One well-established foundation found that as the need for funding increased, the foundation needed to become more impact-oriented in managing its resources. This meant that the foundation needed to emphasize high performance not just for its grantees, but internally as well. Under the leadership of a new CEO, it developed a more performance-oriented internal culture. A senior leader of the organization said: “We’re not just saying expectations are higher, we’re demonstrating it.”

4. Charter Schools

Charter schools are typically data-oriented and have effective performance management mechanisms in place for teachers. They understand what competencies lead to success for teachers and are adept at hiring, managing, developing and evaluating teachers. Many charter schools have not yet, however, taken the robust performance processes they use for teachers and applied them to other roles in the organization such as executives and central office staff.
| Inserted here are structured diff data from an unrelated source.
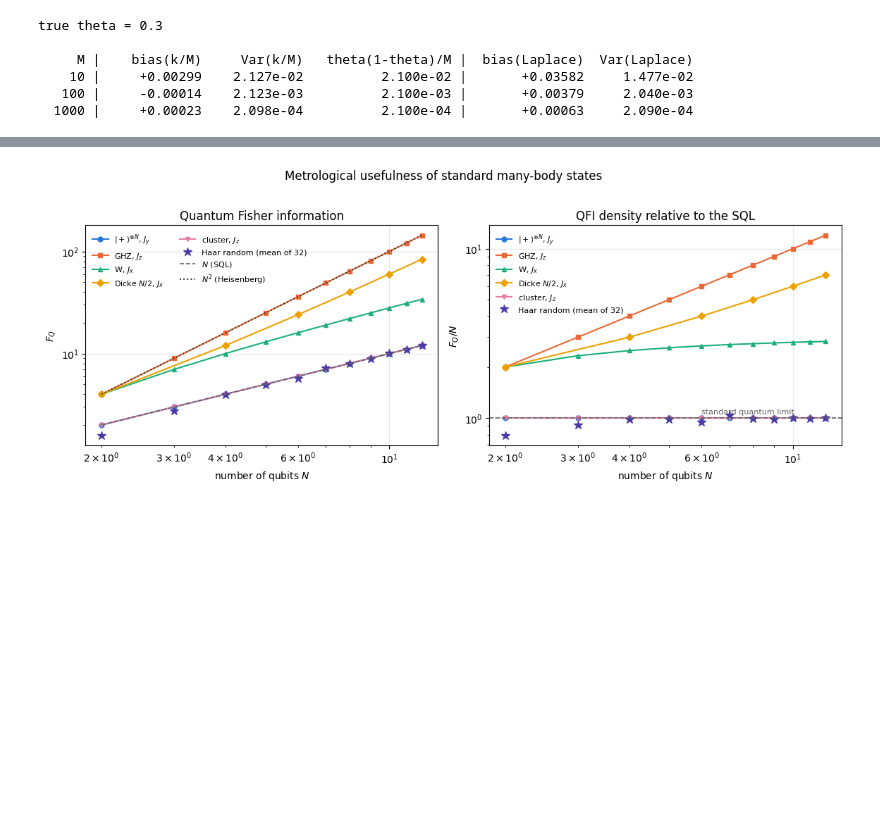
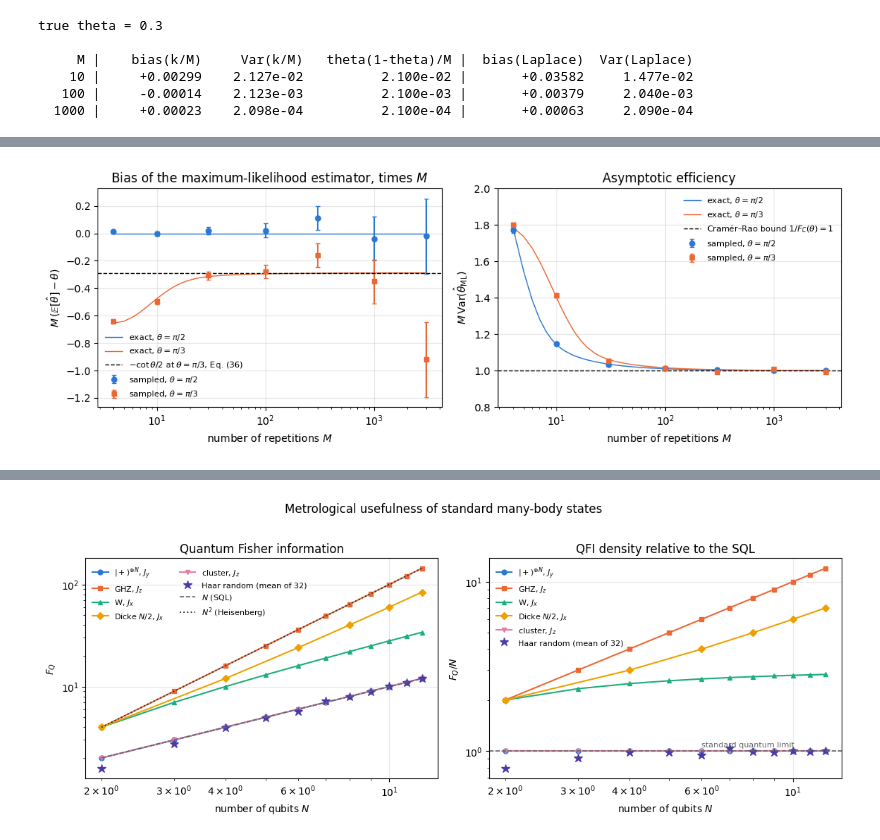
Before and after one commit to MarcinPlodzien/quantum-many-body-simulation, a Jupyter notebook: ch10_quantum_metrology_protocols/29_quantum_fisher_information.ipynb, the cells around one changed output, grey strips where cells are left out. Drawn from its saved outputs; the diff is of its cells as text; code cells hidden in the pictures; blank space fills up the shorter version.

Commit message:
Notebook 29 rebuilt on the estimation-theory foundation; pointers updated; notebooks in canonical JSON layout

```diff
--- a/ch10_quantum_metrology_protocols/29_quantum_fisher_information.ipynb
+++ b/ch10_quantum_metrology_protocols/29_quantum_fisher_information.ipynb
@@ -1461,0 +1218,28 @@ analytic checks passed:  W -> 3N-2 = 22   Dicke(N/2) -> N(N+2)/2 = 40
+# %%
+# ==============================================================================
+# FIGURE: convergence of the maximum-likelihood estimator to the Cramer-Rao bound
+# ==============================================================================
+fig, axes = plt.subplots(1, 2, figsize=(11.0, 4.0))
+Ms = np.array(M_GRID, dtype=float)
+Mfine = np.unique(np.round(np.logspace(np.log10(4), np.log10(3000), 60)).astype(int))
+for j, (theta, lab) in enumerate(zip(THETA_LIST, (r"\pi/2", r"\pi/3"))):
+    r = np.array(ml_rows[theta])
+    exact_fine = np.array([ml_exact_moments(theta, int(M)) for M in Mfine])
+    axes[0].errorbar(Ms, Ms * r[:, 1], yerr=Ms * r[:, 2], fmt=MARKERS[j], color=PALETTE[j], ms=5, capsize=2,
+                     label=rf"sampled, $\theta={lab}$")
+    axes[0].plot(Mfine, Mfine * exact_fine[:, 0], "-", color=PALETTE[j], lw=1, label=rf"exact, $\theta={lab}$")
+    axes[1].errorbar(Ms, r[:, 3], yerr=r[:, 4], fmt=MARKERS[j], color=PALETTE[j], ms=5, capsize=2,
+                     label=rf"sampled, $\theta={lab}$")
+    axes[1].plot(Mfine, Mfine * exact_fine[:, 1], "-", color=PALETTE[j], lw=1, label=rf"exact, $\theta={lab}$")
+axes[0].axhline(-0.5 / np.tan(np.pi / 3), color="k", ls="--", lw=1, label=r"$-\cot\theta/2$ at $\theta=\pi/3$, Eq. (36)")
+axes[0].set_xscale("log")
+axes[0].set_xlabel("number of repetitions $M$"); axes[0].set_ylabel(r"$M\,(\mathbb{E}[\hat\theta]-\theta)$")
+axes[0].set_title("Bias of the maximum-likelihood estimator, times $M$"); axes[0].legend(fontsize=8)
+axes[1].axhline(1.0, color="k", ls="--", lw=1, label=r"Cramér–Rao bound $1/F_C(\theta)=1$")
+axes[1].set_xscale("log")
+axes[1].set_xlabel("number of repetitions $M$"); axes[1].set_ylabel(r"$M\,\mathrm{Var}(\hat\theta_{\rm ML})$")
+axes[1].set_ylim(0.8, 2.0)
+axes[1].set_title("Asymptotic efficiency"); axes[1].legend(fontsize=8)
+fig.tight_layout(); plt.show()
+# %% [output]
+[figure, added]
```
Also changed, not shown: parts of 84 cells of this notebook, 31 other files.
For these organizations, it is important to expand their vision and application of performance management to the broader organization.

One of the several charter school networks with which AchieveMission worked this year wanted to ensure that performance management for its executives and central office staff was as strong as what they used to coach, develop and evaluate their teachers. They clarified competencies needed for these roles and performance expectations. To support these standards, they instituted stronger coaching and feedback mechanisms for these roles as well as semi-annual talent reviews, in which supervisors shared their evaluations of the performance and potential of their direct reports and used these assessments to inform broader talent pipeline planning for the organization as well as individual development needs.

5. Human Services Agencies

Agencies that are leaders in their field do not simply define their goals as the sum of their programs and government contracts. Instead, they set goals that are aligned with the organization’s overall mission and strategy. This strategic focus means that the agency needs to break down organizational silos and elevate an understanding of the organization’s mission. These agencies need to build their internal communications, address organization-wide culture and align goals from the agency level down to the department and individual levels.

A large agency, under new leadership, was integrating historically silo-structured programs under a unifying core purpose and vision. To accomplish this goal, the agency focused on building a culture of shared goals and collaboration, as well as revamping its goal-setting at the organizational and program level.

These are only a few examples of the types of human capital challenges faced by a variety of different organizations.  As you can see, there are common themes of leadership development, performance management, internal communications and organizational culture at work across many groups.  Sharing organizational insights and strategic solutions across the sector are helpful for disseminating best practices and stimulating leadership thinking, but cookie-cutter solutions are rarely appropriate.

Human capital processes need to be tailored to address an organization’s unique challenges, opportunities, leadership, and strategic goals. Just because one approach works within a given organization does not mean that it will be an appropriate solution for another.


What challenges have you observed in organizations you know? How do they relate to the ones we’ve described here, and how were they addressed? We’d love to hear your thoughts!